▶ [Material to process]
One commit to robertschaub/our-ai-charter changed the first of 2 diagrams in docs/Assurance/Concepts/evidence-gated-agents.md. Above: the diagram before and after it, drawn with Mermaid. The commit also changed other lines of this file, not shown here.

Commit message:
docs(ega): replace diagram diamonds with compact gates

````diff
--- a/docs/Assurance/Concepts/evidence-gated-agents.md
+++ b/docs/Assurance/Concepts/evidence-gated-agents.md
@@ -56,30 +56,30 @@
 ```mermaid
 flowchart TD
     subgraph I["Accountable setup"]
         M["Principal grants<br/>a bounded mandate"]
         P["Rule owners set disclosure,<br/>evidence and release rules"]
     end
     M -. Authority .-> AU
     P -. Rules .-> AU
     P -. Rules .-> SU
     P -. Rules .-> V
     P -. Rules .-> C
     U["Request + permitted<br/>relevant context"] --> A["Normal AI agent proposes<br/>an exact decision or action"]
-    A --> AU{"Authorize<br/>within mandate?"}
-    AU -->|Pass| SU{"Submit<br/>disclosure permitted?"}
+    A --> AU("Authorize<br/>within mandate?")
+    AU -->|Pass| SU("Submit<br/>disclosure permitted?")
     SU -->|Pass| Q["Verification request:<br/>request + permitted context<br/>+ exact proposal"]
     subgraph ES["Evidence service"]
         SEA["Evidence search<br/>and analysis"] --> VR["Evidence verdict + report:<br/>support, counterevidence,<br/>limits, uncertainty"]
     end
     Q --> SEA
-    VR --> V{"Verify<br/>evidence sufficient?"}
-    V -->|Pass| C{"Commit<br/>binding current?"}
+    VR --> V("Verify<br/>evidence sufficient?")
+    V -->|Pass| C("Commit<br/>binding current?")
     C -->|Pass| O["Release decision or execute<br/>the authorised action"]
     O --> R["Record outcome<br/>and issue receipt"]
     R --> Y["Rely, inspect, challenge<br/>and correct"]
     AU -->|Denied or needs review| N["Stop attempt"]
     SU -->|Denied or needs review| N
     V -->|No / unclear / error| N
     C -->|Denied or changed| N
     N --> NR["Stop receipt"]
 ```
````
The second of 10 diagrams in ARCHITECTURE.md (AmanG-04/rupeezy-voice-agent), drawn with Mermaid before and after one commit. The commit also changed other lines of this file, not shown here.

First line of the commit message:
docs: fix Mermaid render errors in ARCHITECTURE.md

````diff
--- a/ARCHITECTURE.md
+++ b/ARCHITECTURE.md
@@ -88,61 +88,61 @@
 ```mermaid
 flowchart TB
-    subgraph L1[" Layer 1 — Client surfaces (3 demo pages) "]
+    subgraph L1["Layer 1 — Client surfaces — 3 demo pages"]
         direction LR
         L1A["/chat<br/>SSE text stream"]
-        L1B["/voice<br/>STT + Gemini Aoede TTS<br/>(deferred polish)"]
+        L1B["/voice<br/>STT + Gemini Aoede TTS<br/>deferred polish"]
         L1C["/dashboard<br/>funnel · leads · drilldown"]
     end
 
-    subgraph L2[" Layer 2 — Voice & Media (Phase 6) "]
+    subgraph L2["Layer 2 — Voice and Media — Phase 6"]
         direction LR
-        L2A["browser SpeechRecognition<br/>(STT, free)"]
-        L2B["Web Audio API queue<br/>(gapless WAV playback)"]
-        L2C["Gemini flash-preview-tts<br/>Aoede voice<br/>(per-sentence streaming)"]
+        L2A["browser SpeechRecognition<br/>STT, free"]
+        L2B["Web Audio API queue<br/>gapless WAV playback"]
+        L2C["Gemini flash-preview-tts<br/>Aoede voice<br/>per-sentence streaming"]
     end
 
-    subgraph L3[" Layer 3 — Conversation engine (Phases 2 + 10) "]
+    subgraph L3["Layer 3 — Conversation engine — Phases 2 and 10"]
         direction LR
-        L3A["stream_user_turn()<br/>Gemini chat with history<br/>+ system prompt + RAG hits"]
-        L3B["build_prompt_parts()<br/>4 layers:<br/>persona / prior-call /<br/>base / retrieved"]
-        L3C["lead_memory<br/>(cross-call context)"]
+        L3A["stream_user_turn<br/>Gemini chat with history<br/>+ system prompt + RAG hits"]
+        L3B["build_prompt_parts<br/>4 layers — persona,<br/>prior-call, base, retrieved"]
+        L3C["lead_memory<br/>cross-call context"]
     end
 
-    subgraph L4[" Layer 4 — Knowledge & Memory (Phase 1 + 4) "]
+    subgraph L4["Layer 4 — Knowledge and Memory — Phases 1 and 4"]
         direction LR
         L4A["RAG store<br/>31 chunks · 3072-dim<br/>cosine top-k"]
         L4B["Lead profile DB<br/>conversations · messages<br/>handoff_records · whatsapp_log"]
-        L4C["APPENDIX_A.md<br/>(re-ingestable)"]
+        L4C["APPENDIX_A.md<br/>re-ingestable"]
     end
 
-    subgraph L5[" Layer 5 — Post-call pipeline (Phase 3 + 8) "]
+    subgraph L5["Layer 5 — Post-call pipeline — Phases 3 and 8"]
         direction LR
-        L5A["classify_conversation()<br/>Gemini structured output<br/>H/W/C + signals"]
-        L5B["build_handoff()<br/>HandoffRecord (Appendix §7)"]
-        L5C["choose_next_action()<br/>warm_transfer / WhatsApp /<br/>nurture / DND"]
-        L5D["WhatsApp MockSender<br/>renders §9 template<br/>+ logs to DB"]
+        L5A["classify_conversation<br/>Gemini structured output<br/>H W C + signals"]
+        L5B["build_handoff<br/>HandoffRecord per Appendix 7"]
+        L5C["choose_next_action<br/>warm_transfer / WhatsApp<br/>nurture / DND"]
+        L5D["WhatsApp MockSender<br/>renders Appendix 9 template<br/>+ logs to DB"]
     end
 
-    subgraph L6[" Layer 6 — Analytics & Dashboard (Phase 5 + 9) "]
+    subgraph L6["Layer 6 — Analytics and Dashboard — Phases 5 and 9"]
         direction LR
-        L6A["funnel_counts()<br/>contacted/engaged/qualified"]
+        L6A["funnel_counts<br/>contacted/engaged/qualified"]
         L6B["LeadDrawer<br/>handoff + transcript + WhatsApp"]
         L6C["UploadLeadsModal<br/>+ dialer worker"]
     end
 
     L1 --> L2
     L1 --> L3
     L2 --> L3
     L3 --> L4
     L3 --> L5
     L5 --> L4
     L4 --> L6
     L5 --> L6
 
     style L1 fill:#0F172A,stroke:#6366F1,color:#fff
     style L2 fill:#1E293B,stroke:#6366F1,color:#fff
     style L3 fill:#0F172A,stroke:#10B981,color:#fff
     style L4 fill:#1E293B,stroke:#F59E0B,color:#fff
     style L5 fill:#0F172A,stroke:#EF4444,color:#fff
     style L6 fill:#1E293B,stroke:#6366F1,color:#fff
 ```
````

▶ [Required action] Everything from the line containing "MockSender<br/>renders §9 template<br/>+" through the last line above should be copied exactly, please, with nothing added.

▶ [Your solution]
-        L5D["WhatsApp MockSender<br/>renders §9 template<br/>+ logs to DB"]
+        L5A["classify_conversation<br/>Gemini structured output<br/>H W C + signals"]
+        L5B["build_handoff<br/>HandoffRecord per Appendix 7"]
+        L5C["choose_next_action<br/>warm_transfer / WhatsApp<br/>nurture / DND"]
+        L5D["WhatsApp MockSender<br/>renders Appendix 9 template<br/>+ logs to DB"]
     end
 
-    subgraph L6[" Layer 6 — Analytics & Dashboard (Phase 5 + 9) "]
+    subgraph L6["Layer 6 — Analytics and Dashboard — Phases 5 and 9"]
         direction LR
-        L6A["funnel_counts()<br/>contacted/engaged/qualified"]
+        L6A["funnel_counts<br/>contacted/engaged/qualified"]
         L6B["LeadDrawer<br/>handoff + transcript + WhatsApp"]
         L6C["UploadLeadsModal<br/>+ dialer worker"]
     end
 
     L1 --> L2
     L1 --> L3
     L2 --> L3
     L3 --> L4
     L3 --> L5
     L5 --> L4
     L4 --> L6
     L5 --> L6
 
     style L1 fill:#0F172A,stroke:#6366F1,color:#fff
     style L2 fill:#1E293B,stroke:#6366F1,color:#fff
     style L3 fill:#0F172A,stroke:#10B981,color:#fff
     style L4 fill:#1E293B,stroke:#F59E0B,color:#fff
     style L5 fill:#0F172A,stroke:#EF4444,color:#fff
     style L6 fill:#1E293B,stroke:#6366F1,color:#fff
 ```
````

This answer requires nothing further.